The success of Luther Wright & the Wrongs' 2001 release Rebuild the Wall may have been something of a mixed blessing for the Canadian alt-country act. While it won them a great deal of press and radio attention, and exposed them to a brand-new audience, the album -- a semi-acoustic, bluegrass-influenced interpretation of the songs from Pink Floyd's The Wall -- also had novelty record written all over, no matter how skillful and imaginative the results may have been. For his follow-up, Wright has reasserted himself as a songwriter, and while Guitar Pickin' Martyrs has a few cuts played for a laugh, the wit is nearly always rueful.
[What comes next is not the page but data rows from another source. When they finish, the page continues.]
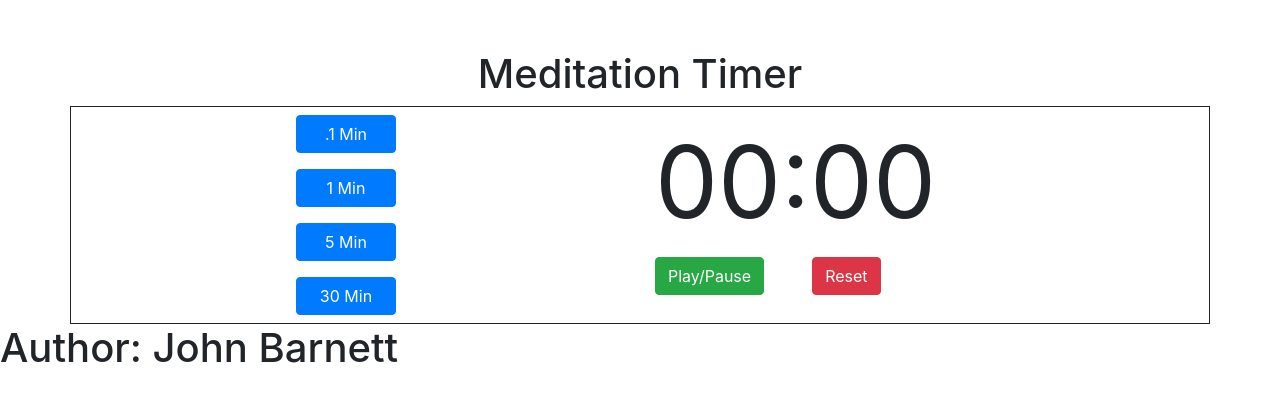
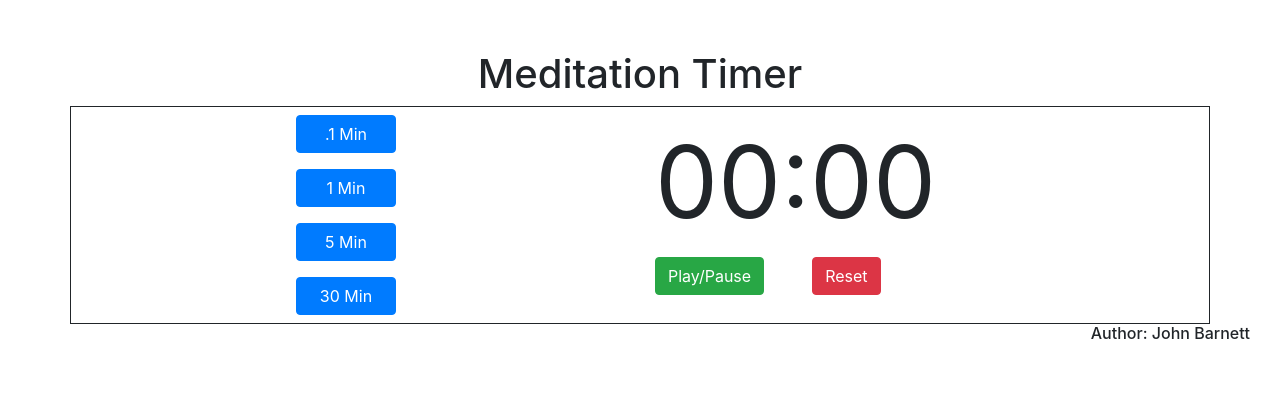
Before and after one commit to JohnBarnett9/MeditationTimer, a React app: page index.html in a window 1280 px wide. Built offline with nearby package versions, Linux system fonts and the light colour scheme.

Commit message:
Author is smaller font, lined up with right side of UI.

```diff
--- a/index.html
+++ b/index.html
@@ -24,7 +24,7 @@
     <h1 style="text-align: center; margin-top: 50px;">Meditation Timer</h1>
     <div id="root">
 	</div>
-	<h1>Author: John Barnett</h1>
+	<h6 style="text-align: right; margin-right: 30px;">Author: John Barnett</h6>
 
 
 
```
For all its high spirits and often energetic tempos, the album's dominant theme is a man stuck at the bottom of an emotional well in the wake of heartbreak. "Broken F*%?#@! Heart" wears its witty crankiness on its sleeve, but that doesn't dilute its genuine bitterness, and the more elegant heartbreak of "Land of Milk and Honey" and "Letting Go" mines an eloquent sadness that's real and affecting. The subtle but pin-sharp performances of Wright's backing musicians -- especially Burke Carroll on pedal steel and Megan Palmer on fiddle -- adds greatly to the album's strength. Coupled with Wright's songs, Guitar Pickin' Martyrs proves these folks have a lot more to offer than Pink Floyd covers, though it's an open question if as many people will fork over money to hear Wright and the Wrongs tell their own downbeat tales of dashed hopes and broken hearts.
Share this page
AllMusic Review by Mark Deming